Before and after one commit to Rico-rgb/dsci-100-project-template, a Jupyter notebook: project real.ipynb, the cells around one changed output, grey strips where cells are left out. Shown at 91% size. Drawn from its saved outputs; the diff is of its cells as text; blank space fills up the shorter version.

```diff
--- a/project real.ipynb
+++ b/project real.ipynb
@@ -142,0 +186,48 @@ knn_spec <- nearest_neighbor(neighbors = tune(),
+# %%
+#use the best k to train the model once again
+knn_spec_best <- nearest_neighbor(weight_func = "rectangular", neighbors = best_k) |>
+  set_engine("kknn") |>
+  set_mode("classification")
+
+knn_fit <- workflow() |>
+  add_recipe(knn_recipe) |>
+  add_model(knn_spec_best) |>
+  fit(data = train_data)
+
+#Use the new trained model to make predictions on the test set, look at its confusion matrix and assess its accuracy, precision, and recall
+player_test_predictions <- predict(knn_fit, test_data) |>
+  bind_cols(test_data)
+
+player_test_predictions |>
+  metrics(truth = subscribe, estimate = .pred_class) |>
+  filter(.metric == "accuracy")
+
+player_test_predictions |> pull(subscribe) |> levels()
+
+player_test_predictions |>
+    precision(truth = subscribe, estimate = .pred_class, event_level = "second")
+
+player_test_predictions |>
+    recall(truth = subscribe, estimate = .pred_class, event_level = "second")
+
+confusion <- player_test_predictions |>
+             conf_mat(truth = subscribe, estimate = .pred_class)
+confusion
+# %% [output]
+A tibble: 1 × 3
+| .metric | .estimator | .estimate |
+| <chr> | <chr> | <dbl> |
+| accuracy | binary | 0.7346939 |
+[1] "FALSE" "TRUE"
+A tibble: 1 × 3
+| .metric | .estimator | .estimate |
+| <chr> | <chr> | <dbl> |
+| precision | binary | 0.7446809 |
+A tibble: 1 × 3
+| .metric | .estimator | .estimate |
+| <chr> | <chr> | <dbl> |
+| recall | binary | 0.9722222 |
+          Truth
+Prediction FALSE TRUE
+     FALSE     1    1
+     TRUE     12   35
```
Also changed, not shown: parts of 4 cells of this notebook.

◆ ◆ ◆ ◆ ◆ ◆ ◆

### [Work request]
Look through the records and gather every line containing "subscribe".

### [Task response]
+  metrics(truth = subscribe, estimate = .pred_class) |>
+player_test_predictions |> pull(subscribe) |> levels()
+    precision(truth = subscribe, estimate = .pred_class, event_level = "second")
+    recall(truth = subscribe, estimate = .pred_class, event_level = "second")
+             conf_mat(truth = subscribe, estimate = .pred_class)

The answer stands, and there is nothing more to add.